==== Dataset entries

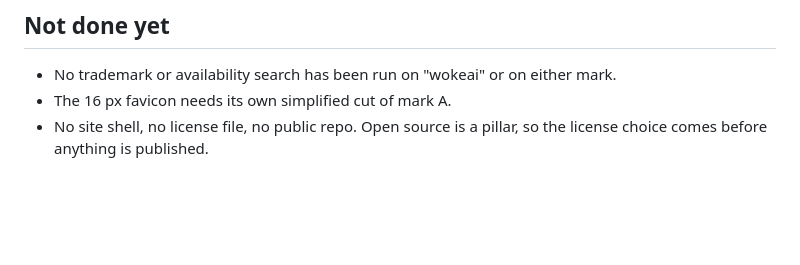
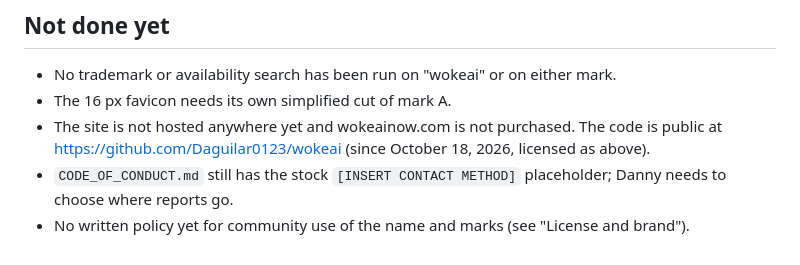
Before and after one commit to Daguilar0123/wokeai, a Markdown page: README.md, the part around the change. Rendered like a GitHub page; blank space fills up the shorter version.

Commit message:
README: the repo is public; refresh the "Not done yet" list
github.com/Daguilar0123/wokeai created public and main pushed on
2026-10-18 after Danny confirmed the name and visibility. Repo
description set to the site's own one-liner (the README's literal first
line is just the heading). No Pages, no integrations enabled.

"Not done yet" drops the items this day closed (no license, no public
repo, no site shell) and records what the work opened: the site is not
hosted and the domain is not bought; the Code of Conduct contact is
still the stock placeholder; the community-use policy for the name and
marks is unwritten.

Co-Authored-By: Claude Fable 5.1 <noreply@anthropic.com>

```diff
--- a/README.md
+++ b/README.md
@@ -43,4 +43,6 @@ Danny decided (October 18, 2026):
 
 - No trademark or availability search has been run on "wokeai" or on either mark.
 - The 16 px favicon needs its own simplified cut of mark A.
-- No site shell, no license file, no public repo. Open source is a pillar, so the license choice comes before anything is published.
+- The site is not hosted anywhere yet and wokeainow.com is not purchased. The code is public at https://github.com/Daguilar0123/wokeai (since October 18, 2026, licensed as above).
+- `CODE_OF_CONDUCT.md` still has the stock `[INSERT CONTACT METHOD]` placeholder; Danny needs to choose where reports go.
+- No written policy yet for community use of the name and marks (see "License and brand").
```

========

• _Your assignment_:
Each line above with the string "public" should be reported in full.

• _Written answer_:
README: the repo is public; refresh the "Not done yet" list
github.com/Daguilar0123/wokeai created public and main pushed on
"Not done yet" drops the items this day closed (no license, no public
-- No site shell, no license file, no public repo. Open source is a pillar, so the license choice comes before anything is published.
+- The site is not hosted anywhere yet and wokeainow.com is not purchased. The code is public at https://github.com/Daguilar0123/wokeai (since October 18, 2026, licensed as above).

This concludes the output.